Photo: Donna Wood – Victoria Baths

From July to September, six Manchester artists, Ruby Unsworth, Daniel Wiltshire, Donna Wood, Hanaa Cara, Nancy Collantine and Paddy O’Donnell, have been taking part in an artists’ residency at Victoria Baths. Their aim was to create original artworks in response to this iconic building and its story. 

They will be sharing their residency experience and artistic processes in a weekend of free workshops and an exhibition of their work at Victoria Baths during the Swim for Restoration event on 7th and 8th September. 

Art in Manchester
Six Feet Deep =- Victoria Baths

The artists have responded to the social history, architecture and former and current uses of the Victoria Baths. Their works will include painting, drawings, performance, film and print.

‘No time like the present’ free drop-in workshop sessions

The artists will share their artistic responses and experiences with visitors, swimmers and spectators during the weekend’s event and guide them in creating a micro residency of their own.This might involve making a short film or audio art piece in one of three workshops; joining a free drop in drawing and collage session, or responding to the building in one of our 20 Six Feet Deep sketchbooks, kindly supplied by Jackson’s Art Supplies.

The exhibition and free drop in drawing and collage sessions willbe going on throughout the weekend from 11am-4pm.  Two film-making workshops and one audio art workshop will also be taking place.  These are suitable for over 11’s and cost £2 per person, booking details can be found on the Victoria Baths website


Reminder: Jenny Steele’s new exhibition at Georges Dock in Liverpool starts next week.

The Maiden Voyage by Jenny Steele

8 – 22 September 2019

The Maiden Voyage Balustrade – Jenny Steele

VENUE: Georges Dock Plaza, Georges Dock Building, Pier Head, Liverpool L3 1DD

Artist Jenny Steele will unveil a bold new site-specific installation on Liverpool’s Georges Dock Plaza that will highlight Liverpool’s historically important transatlantic links to North America.

Rockefeller and Cunard – Jenney Steele

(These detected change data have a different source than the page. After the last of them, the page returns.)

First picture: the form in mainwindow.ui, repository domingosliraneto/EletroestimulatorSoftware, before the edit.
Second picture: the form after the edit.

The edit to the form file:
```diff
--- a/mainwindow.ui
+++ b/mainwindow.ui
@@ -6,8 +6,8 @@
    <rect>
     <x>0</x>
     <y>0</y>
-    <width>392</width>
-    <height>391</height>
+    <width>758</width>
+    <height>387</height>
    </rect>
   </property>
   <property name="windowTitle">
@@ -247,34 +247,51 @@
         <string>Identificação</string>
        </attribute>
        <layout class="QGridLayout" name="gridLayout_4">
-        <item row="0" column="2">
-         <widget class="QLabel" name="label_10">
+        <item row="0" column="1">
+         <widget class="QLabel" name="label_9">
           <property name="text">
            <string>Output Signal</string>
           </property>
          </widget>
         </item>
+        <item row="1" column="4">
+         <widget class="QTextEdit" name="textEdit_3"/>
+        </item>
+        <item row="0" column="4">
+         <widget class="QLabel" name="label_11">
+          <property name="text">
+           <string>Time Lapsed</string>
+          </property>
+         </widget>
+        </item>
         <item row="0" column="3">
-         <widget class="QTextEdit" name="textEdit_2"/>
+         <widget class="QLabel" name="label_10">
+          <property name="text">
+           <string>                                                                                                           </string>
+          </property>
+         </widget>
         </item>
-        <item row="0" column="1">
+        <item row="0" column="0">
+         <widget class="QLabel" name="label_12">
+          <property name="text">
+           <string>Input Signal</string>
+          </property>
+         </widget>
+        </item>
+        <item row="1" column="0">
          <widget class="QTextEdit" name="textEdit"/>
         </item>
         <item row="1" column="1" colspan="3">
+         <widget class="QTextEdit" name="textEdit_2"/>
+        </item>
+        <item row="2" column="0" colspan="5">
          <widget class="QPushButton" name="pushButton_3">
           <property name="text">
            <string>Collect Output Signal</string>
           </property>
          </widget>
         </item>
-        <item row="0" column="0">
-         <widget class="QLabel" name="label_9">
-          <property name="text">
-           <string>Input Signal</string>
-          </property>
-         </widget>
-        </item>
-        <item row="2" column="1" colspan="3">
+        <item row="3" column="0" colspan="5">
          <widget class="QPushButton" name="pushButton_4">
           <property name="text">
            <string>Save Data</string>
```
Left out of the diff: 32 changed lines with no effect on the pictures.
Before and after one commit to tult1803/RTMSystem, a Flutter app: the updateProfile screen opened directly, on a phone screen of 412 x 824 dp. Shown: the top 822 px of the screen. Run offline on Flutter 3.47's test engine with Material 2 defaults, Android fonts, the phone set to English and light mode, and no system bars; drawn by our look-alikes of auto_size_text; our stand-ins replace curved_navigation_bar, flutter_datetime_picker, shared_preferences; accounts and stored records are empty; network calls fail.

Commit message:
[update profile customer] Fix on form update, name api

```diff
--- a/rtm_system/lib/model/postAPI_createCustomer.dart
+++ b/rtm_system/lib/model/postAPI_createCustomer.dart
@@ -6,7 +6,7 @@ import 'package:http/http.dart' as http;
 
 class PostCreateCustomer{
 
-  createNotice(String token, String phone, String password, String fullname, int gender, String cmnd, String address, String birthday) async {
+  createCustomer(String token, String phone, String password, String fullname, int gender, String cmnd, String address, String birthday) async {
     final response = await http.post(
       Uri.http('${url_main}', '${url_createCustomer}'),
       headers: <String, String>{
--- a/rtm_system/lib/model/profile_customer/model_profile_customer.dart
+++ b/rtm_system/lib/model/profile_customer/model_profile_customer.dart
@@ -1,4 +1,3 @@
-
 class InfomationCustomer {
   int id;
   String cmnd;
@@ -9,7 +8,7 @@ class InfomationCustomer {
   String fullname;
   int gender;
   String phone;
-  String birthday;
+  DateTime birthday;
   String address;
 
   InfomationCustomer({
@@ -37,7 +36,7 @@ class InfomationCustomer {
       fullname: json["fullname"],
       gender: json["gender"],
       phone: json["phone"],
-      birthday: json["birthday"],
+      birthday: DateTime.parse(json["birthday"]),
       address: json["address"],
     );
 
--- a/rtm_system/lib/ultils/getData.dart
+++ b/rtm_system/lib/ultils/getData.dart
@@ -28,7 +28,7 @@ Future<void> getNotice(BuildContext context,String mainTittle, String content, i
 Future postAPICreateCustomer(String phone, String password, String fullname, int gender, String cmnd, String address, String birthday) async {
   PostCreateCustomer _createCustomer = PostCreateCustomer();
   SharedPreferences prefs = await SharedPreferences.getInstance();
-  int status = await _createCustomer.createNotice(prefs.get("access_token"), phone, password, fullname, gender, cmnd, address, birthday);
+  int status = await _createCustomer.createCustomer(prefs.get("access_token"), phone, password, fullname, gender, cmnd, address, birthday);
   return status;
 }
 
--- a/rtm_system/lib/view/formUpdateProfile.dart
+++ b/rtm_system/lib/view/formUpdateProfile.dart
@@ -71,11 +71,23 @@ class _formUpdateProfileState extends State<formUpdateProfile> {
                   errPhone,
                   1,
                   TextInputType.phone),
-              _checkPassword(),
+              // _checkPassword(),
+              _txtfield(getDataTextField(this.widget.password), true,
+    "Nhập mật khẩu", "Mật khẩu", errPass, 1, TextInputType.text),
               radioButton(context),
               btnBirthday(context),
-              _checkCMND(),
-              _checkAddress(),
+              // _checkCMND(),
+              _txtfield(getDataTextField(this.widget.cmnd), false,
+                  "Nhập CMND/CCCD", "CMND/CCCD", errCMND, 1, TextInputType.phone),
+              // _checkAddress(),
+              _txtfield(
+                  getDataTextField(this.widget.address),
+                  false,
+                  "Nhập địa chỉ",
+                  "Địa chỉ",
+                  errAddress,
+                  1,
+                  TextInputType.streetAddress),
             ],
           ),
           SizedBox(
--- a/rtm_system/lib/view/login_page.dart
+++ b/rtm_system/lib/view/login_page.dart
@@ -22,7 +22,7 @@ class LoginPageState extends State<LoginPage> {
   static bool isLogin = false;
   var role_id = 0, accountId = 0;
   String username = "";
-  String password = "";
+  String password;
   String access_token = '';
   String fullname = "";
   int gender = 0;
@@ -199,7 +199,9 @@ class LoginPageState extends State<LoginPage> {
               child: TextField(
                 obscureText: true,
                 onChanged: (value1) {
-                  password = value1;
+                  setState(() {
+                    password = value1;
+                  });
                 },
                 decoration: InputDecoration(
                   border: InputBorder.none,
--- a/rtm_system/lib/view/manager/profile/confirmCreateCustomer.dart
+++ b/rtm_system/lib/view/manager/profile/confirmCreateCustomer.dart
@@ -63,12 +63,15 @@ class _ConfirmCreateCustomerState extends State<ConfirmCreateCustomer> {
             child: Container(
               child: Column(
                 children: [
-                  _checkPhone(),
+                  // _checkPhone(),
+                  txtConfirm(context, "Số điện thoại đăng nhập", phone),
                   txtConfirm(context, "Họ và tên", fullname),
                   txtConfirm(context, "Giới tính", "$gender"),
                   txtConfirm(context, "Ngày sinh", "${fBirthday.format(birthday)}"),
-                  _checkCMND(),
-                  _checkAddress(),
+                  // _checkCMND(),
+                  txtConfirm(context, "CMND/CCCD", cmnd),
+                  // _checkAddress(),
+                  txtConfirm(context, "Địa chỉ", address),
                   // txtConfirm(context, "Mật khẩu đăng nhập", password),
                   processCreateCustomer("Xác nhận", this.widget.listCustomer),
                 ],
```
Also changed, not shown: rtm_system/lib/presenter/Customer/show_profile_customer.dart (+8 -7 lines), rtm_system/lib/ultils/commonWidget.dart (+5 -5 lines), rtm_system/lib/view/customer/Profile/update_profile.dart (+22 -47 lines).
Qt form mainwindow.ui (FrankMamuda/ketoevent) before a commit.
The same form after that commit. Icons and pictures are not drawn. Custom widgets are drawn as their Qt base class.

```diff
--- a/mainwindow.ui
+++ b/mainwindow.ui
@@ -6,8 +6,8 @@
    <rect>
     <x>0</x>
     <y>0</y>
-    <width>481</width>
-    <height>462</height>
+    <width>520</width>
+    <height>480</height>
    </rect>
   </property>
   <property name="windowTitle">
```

The Maiden Voyage is a new site-specific installation and dance work that has developed out of a research-led project by contemporary visual artist Jenny Steele. The Maiden Voyage takes inspiration from to the spread of ‘Art Deco’ modernist architecture across the transatlantic from the United Kingdom to New York during the 1930s, both through the transportation of people and the design and promotional advertising of 1930s transatlantic ocean liners themselves and presented at Georges Dock Plaza, by the Grade II-listed Georges Dock – Ventilation Station and Combined Control Centre for the Mersey Tunnels.